I’m standing in line at the checkstand marked “Albion,” because Harvest Market thinks that it is cute to name the lanes after local towns, rather than numbering them. Behind me is a wheelchair user, and I note that the conveyor belt for groceries is too high to reach, so I ask him if he’d like a hand unloading his handbasket. “Nah,” he says, “I just kind of shove the basket up there and let the checker sort it out. But thanks.” “Fair enough,” I say, and we both turn to watch the checker trying to remember the produce code for cherimoyas.
Another man gets into line behind us.
“Hey,” he says, leaning down to the wheelchair user. “You should check out this book. I bet you could walk again!”
The book is some sort of natural healing volume, thick with postits, softback covers curling up at the edges. It is obviously very well-worn and thoroughly thumbed through, the cut edges of the pages are stained and dark and I suspect that they probably feel velvety to the touch. The photograph of a smiling woman with dark hair dominates the cover. She appears to be surrounded by fruit, surrounded in a halo of disembodied vegetables.
“I ate carrots and apples for two months and cured my cancer,” the man says.
“Uhm, ok,” says the wheelchair user. “No thanks.”
The man turns to me.
“You could cure your cancer with this book,” he announces. Now I have cancer? I think.
The checker rescues me, perfect timing, by announcing my total. We are caught up in the minutia of the transaction, “debit please” and “no cash back” while the man with the book corners the person behind me in line. You’re kind of a captive audience, waiting in line at the grocery store, and I feel deeply uncomfortable but too shy to say anything. I bag my groceries and flee, dodging the epic displays of strongly scented flowers positioned by the door to guilt trip people in relationships into buying them.
In the parking lot, returning my cart to the cart corral, I see the man with the book again.
“Seriously,” he says, “you HAVE to read this book!”
“No, thank you,” I say, trying to dodge around him to get back to my car.

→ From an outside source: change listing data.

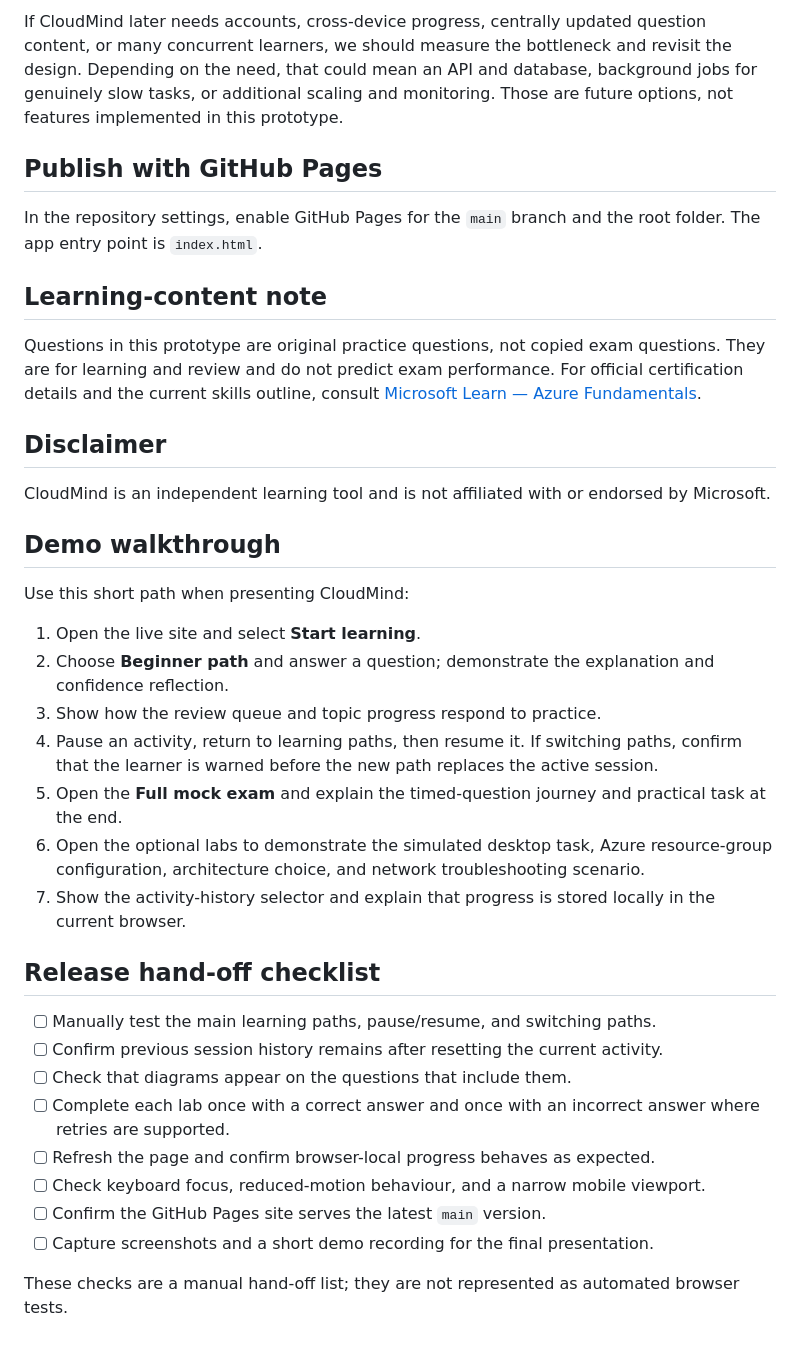
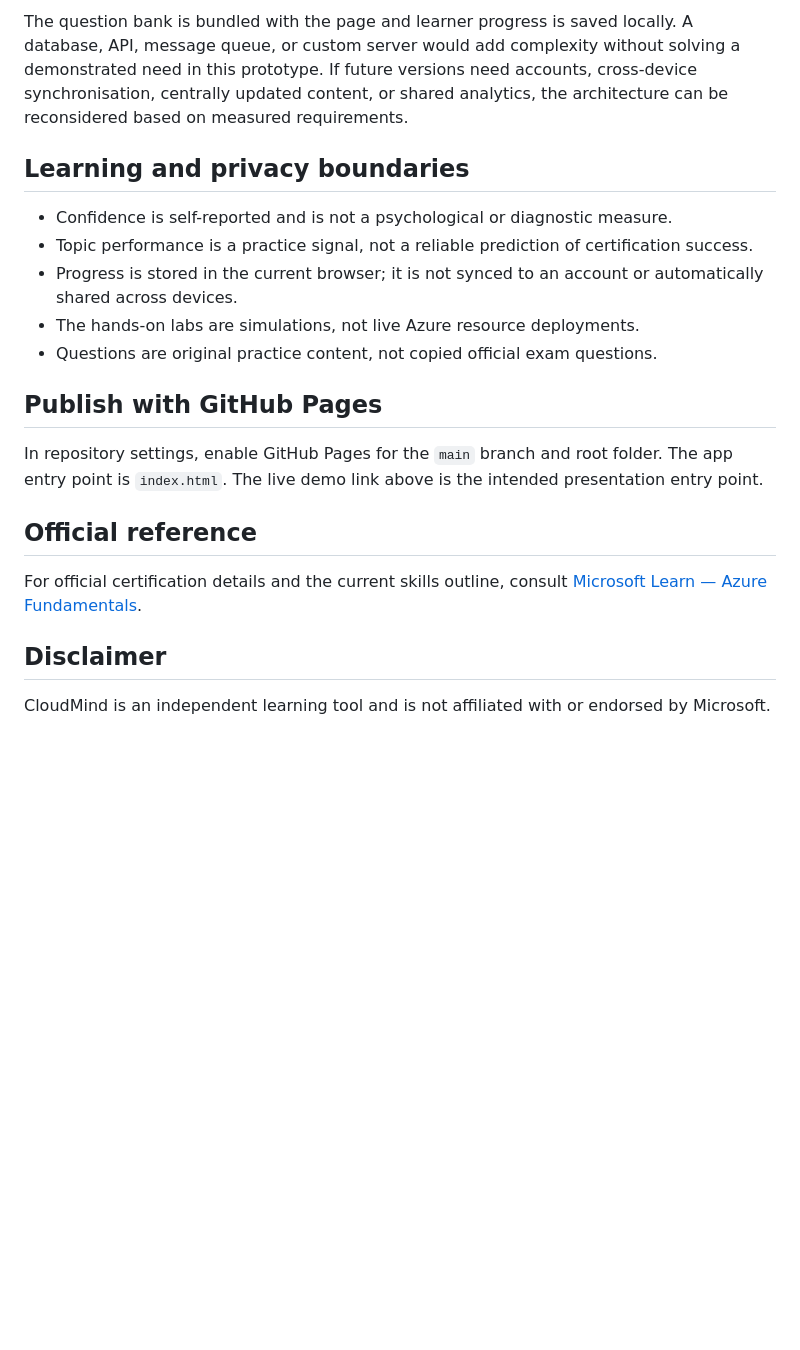
Before and after one commit to adenahmedm87/CloudMind-AZ900-Learning-Engine, a Markdown page: README.md, the part around one of its changes. Rendered like a GitHub page; blank space fills up the shorter version.

```diff
--- a/README.md
+++ b/README.md
@@ -31,36 +57,22 @@ The system-design lesson emphasized understanding the problem before choosing in
 
-If CloudMind later needs accounts, cross-device progress, centrally updated question content, or many concurrent learners, we should measure the bottleneck and revisit the design. Depending on the need, that could mean an API and database, background jobs for genuinely slow tasks, or additional scaling and monitoring. Those are future options, not features implemented in this prototype.
+The question bank is bundled with the page and learner progress is saved locally. A database, API, message queue, or custom server would add complexity without solving a demonstrated need in this prototype. If future versions need accounts, cross-device synchronisation, centrally updated content, or shared analytics, the architecture can be reconsidered based on measured requirements.
+
+## Learning and privacy boundaries
+
+- Confidence is self-reported and is not a psychological or diagnostic measure.
+- Topic performance is a practice signal, not a reliable prediction of certification success.
+- Progress is stored in the current browser; it is not synced to an account or automatically shared across devices.
+- The hands-on labs are simulations, not live Azure resource deployments.
+- Questions are original practice content, not copied official exam questions.
 
 ## Publish with GitHub Pages
-In the repository settings, enable GitHub Pages for the `main` branch and the root folder. The app entry point is `index.html`.
 
-## Learning-content note
-Questions in this prototype are original practice questions, not copied exam questions. They are for learning and review and do not predict exam performance. For official certification details and the current skills outline, consult [Microsoft Learn — Azure Fundamentals](https://learn.microsoft.com/en-us/credentials/certifications/azure-fundamentals/).
+In repository settings, enable GitHub Pages for the `main` branch and root folder. The app entry point is `index.html`. The live demo link above is the intended presentation entry point.
+
+## Official reference
+
+For official certification details and the current skills outline, consult [Microsoft Learn — Azure Fundamentals](https://learn.microsoft.com/en-us/credentials/certifications/azure-fundamentals/).
 
 ## Disclaimer
+
 CloudMind is an independent learning tool and is not affiliated with or endorsed by Microsoft.
-
-## Demo walkthrough
-
-Use this short path when presenting CloudMind:
-
-1. Open the live site and select **Start learning**.
-2. Choose **Beginner path** and answer a question; demonstrate the explanation and confidence reflection.
-3. Show how the review queue and topic progress respond to practice.
-4. Pause an activity, return to learning paths, then resume it. If switching paths, confirm that the learner is warned before the new path replaces the active session.
-5. Open the **Full mock exam** and explain the timed-question journey and practical task at the end.
-6. Open the optional labs to demonstrate the simulated desktop task, Azure resource-group configuration, architecture choice, and network troubleshooting scenario.
-7. Show the activity-history selector and explain that progress is stored locally in the current browser.
-
-## Release hand-off checklist
-
-- [ ] Manually test the main learning paths, pause/resume, and switching paths.
-- [ ] Confirm previous session history remains after resetting the current activity.
-- [ ] Check that diagrams appear on the questions that include them.
-- [ ] Complete each lab once with a correct answer and once with an incorrect answer where retries are supported.
-- [ ] Refresh the page and confirm browser-local progress behaves as expected.
-- [ ] Check keyboard focus, reduced-motion behaviour, and a narrow mobile viewport.
-- [ ] Confirm the GitHub Pages site serves the latest `main` version.
-- [ ] Capture screenshots and a short demo recording for the final presentation.
-
-These checks are a manual hand-off list; they are not represented as automated browser tests.
```
Also changed, not shown: other parts of README.md (+42 -16 lines).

I can see its cheery orange bulk, so secure, yet so far away.
“Well, you should at least take a CD,” he says, pulling a fistful of CDs out of the pocket of his jacket.
“I’m really not interested,” I say, feeling for the security of my key.
“Well, FINE,” he says, and trots off across the parking lot to find his next victim.